Tag Archives: installation

Instagram IRL

Real Life InstagramBrazilian Street Artist InstagramInstagram Art ProjectBrazilian artist Bruno Ribeiro has been creating and placing actual Instagram-style filters in popular London spots since September 2013. The project is ongoing – see the latest ones on the Real Life Instagram Tumblr.

Carnovsky X Missoni

Carnovsky ZigzaggingMissoni Zigzagging InstallationCarnovsky MissoniWoahh! For Milan Design Week, Carnovsky worked with Missoni on this amazing installation, inspired by the brand’s signature zigzag pattern.

Selfridges Johnnie Walker Window

Creative agency LOVE has worked with department store Selfridges on a window installation in the flagship Oxford Street store. The window display brings the Johnnie Walker ‘Where Flavour is King’ campaign to life and was created by set production company, Millington Associates. As much as I want to see it, Oxford Street during December is very much on my ‘avoid at all costs’ list. However, if you do end up squashed in the Christmas season rush, you should go check it out.

Or you could just watch the video below…

Just Like Honey

These artists have used sweet treats as the basis for their art works, and I don’t just mean inspiration! Some are actually made of sugar and toffee… 
Skye Kelly has chosen the unique medium of toffee for her sculptures, which look incredible. The form of the pieces somehow embody fragility and strength, and the resulting colour gradient is really appealing to me. At its most concentrated, the toffee appears treacle black, but fades to a beautiful translucent gold at the finest tips. This is one art installation which, quite literally, looks good enough to eat.

Canadian artist, Shelley Miller, creates tiled murals made out of icing sugar and edible blue paint. The subjects of these murals are often topical and relate to the sugar trade and the shipping industry. Because of the materials that Miller uses, the murals are only temporary. The above images show that her 2009 piece – ‘Cargo’ – has degenerated due to rain in Montreal, but in poorer countries Miller’s work has been gradually eaten by hungry children.

The melted ice cream truck is a sculpture titled ‘Hot With The Chance of Late Storm’, and is by The Glue Society. Appropriately, this featured at the 2006 Sculpture By The Sea, in Sydney. I can’t help but think that if this piece were to appear on an English beach, it might look a bit sad – less ‘melted’, more ‘dissolved and washed away’…

Rainy Days (And Nights)

Yesterday evening I got caught in the rain on the way home. I’m beginning to feel a sharp chill in the air and I think our Indian summer might have finally come to an end. ‘Tis the season for a brolly…I love this film noir-esque editorial, photographed by Benjamin Alexander Huseby for The Gentlewoman magazine.

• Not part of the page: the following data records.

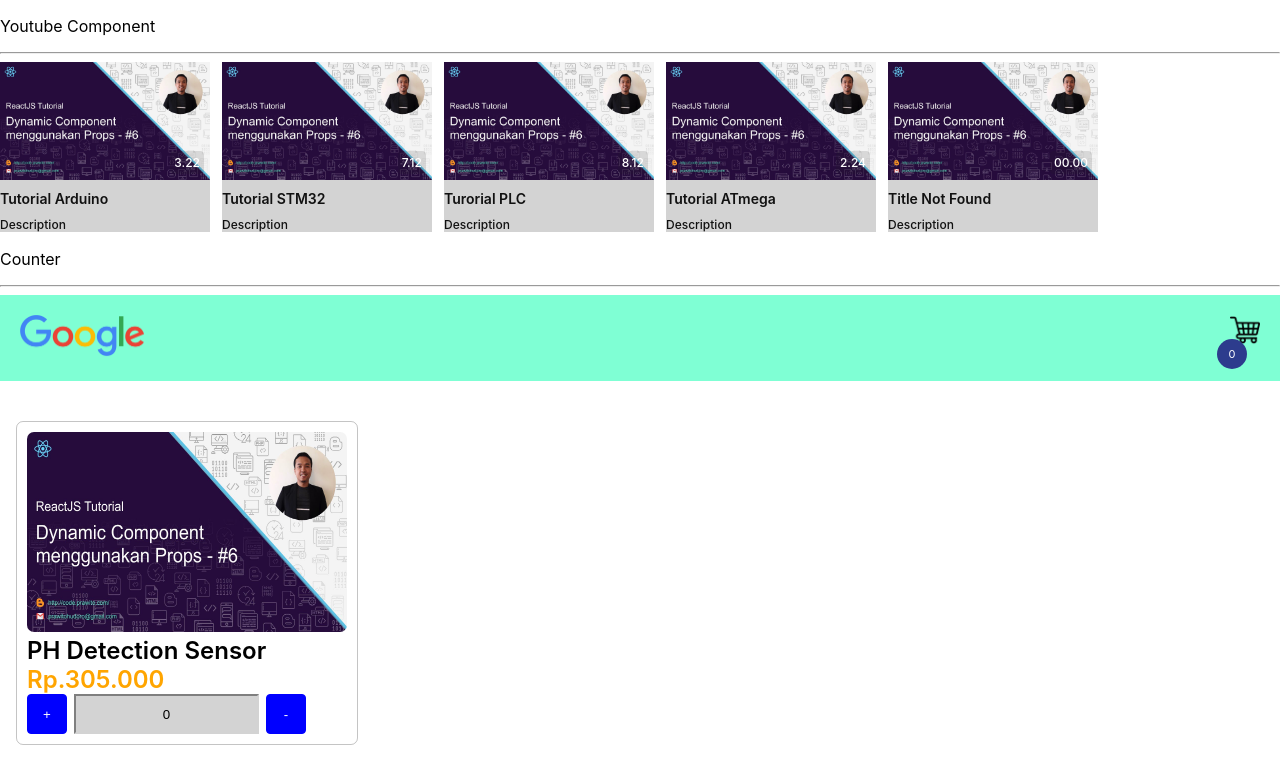
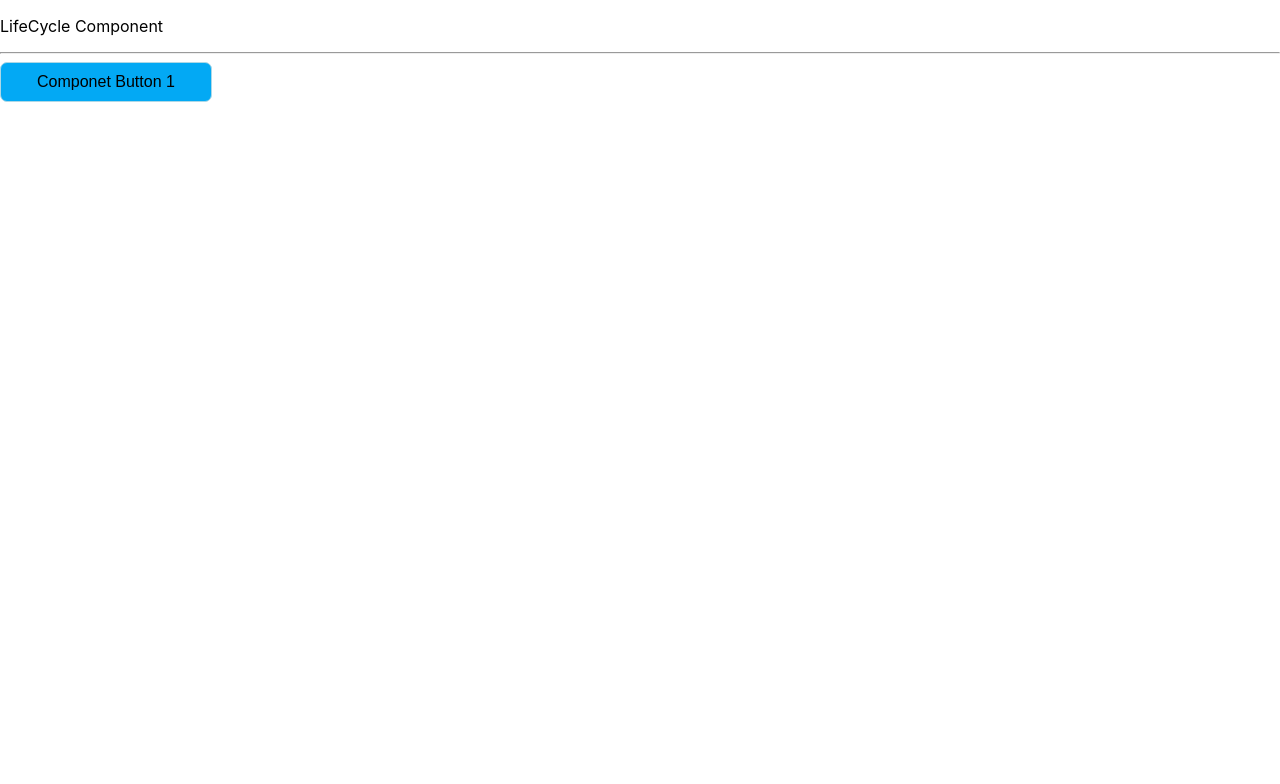
Before and after one commit to tirwanda/react-lagi, a React (Create React App) app: page / in a window 1280 px wide. Shown: the top 784 px of the page. Built offline with nearby package versions, Linux system fonts and the light colour scheme.

Commit message:
LifeCycle

```diff
--- /dev/null
+++ b/src/component/LifeCycleComponent/LifeCycleComp.css
@@ -0,0 +1,13 @@
+.btn {
+	padding: 10px 36px;
+	border: 1px solid lightblue;
+	border-radius: 7px;
+	outline: none;
+	background: #03a9f4;
+	font-size: 1rem;
+	font-weight: 500;
+}
+
+.btn:hover {
+	cursor: pointer;
+}
--- /dev/null
+++ b/src/component/LifeCycleComponent/LifeCycleComp.jsx
@@ -0,0 +1,66 @@
+import React from 'react';
+import './LifeCycleComp.css';
+
+class LifeCycleComp extends React.Component {
+	constructor(props) {
+		super(props);
+		this.state = {
+			count: 1,
+		};
+
+		console.log('constructor');
+	}
+
+	changeCount = () => {
+		this.setState({
+			count: this.state.count + 1,
+		});
+		console.log('click');
+	};
+
+	static getDrivedStateFromProps(props, state) {
+		console.log('getDrivedStateFromProps');
+		return null;
+	}
+
+	componentDidMount() {
+		console.log('componentDidMount');
+		// this.setState({
+		// 	count: 2,
+		// });
+	}
+
+	shouldComponentUpdate(nextProps, nextState) {
+		console.log('shouldComponentUpdate');
+		// console.log('nextProps', nextProps);
+		console.log('nextState', nextState);
+		console.log('State: ', this.state);
+		if (nextState.count >= 4) {
+			return false;
+		}
+		console.groupEnd();
+		return true;
+	}
+
+	getSnapshotBeforeUpdate() {
+		console.log('getSnapshotBeforeUpdate');
+		return null;
+	}
+
+	componentDidUpdate() {
+		console.log('componentDidUpdate');
+	}
+
+	componentWillUnmount() {
+		console.log('componentWillUnmount');
+	}
+	render() {
+		console.log('Render');
+		return (
+			<button className="btn" onClick={() => this.changeCount()}>
+				Componet Button {this.state.count}
+			</button>
+		);
+	}
+}
+export default LifeCycleComp;
--- a/src/container/Home/Home.jsx
+++ b/src/container/Home/Home.jsx
@@ -1,12 +1,25 @@
 import React from 'react';
-import YoutubeComp from '../../component/YoutubeComp/YoutubeComponent';
-import Product from '../Product/Product';
+// import YoutubeComp from '../../component/YoutubeComp/YoutubeComponent';
+// import Product from '../Product/Product';
+import LifeCycleComp from '../../component/LifeCycleComponent/LifeCycleComp';
 
 class Home extends React.Component {
+	state = {
+		showComponent: true,
+	};
+
+	componentDidMount() {
+		// setTimeout(() => {
+		// 	this.setState({
+		// 		showComponent: false,
+		// 	});
+		// }, 3000);
+	}
+
 	render() {
 		return (
 			<div>
-				<p>Youtube Component</p>
+				{/* <p>Youtube Component</p>
 				<hr />
 				<YoutubeComp time="3.22" title="Tutorial Arduino" />
 				<YoutubeComp time="7.12" title="Tutorial STM32" />
@@ -15,7 +28,11 @@
 				<YoutubeComp />
 				<p>Counter</p>
 				<hr />
-				<Product />
+				<Product /> */}
+				<p>LifeCycle Component</p>
+				<hr />
+
+				{this.state.showComponent ? <LifeCycleComp /> : null}
 			</div>
 		);
 	}
```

Not so long ago, I wrote about a beautiful kinetic rain sculpture in Singapore’s Changi airport. What I failed to realise, is that Bruce Munro has created some similarly amazing rain-inspired installations a little closer to home. The one featured above was in Salisbury Cathedral and is called ‘Light Shower‘.

This upcoming installation at Barbican sounds really exciting, and so much fun. Called ‘Rain Room‘, it is exactly that – a room full of rain. However, what makes ‘Rain Room’ amazing is that you can walk through it without getting wet! The installation senses your movement, which means you control where the rain falls. The commission runs from October 4th 2012 until March 3rd 2013, and is the brainchild of contemporary ­art studio, rAndom International. The image below shows a previous installation by rAndom International, which is in a similar vein.  ‘You Fade To Light‘ is an interactive installation that translates its viewer’s mirror image into light. Like ‘Rain Room’, it is stimulated into activity by the movement of the participant.

PRISM by Keiichi Matsuda

The 2012 London Design Festival sees Veuve Clicquot team up with Keiichi Matsuda and The Victoria & Albert Museum to present ‘PRISM’, a digital art installation which is displayed in a part of the V&A that visitors have never had the chance to visit before. I managed to get tickets for the very last day of the tour, so I’m looking forward to seeing Matsuda’s piece. ‘PRISM’ uses data from UCL CASA’s CityDashboard and other open data sources, to visualise London on the sculptures many facets. The above images are both digital renderings of the piece, but now it’s complete some photographs of the sculpture have began to surface.

Dead Disco

Distorted disco balls form the installation ‘Quelle Fête’ by art collective Rotganzen. The Rotterdam-based group consists of Dutch artists Robin Stam, Joeri Horstink and Mark van Wijk. This piece is both absurd and beautiful, and it embodies the ultimate party detritus. Remember how, if you had a birthday party with balloons, the balloons would later go all gross and flaccid, with bits of dust sticking to them? Eventually you’d get tired of seeing them, and you’d pop the balloons and throw them away. These floppy mirror balls are like a glamourous, grown-up version of that – they’re kind of sad and deflated, but they retain a comedy element which makes the whole installation so playful and fun.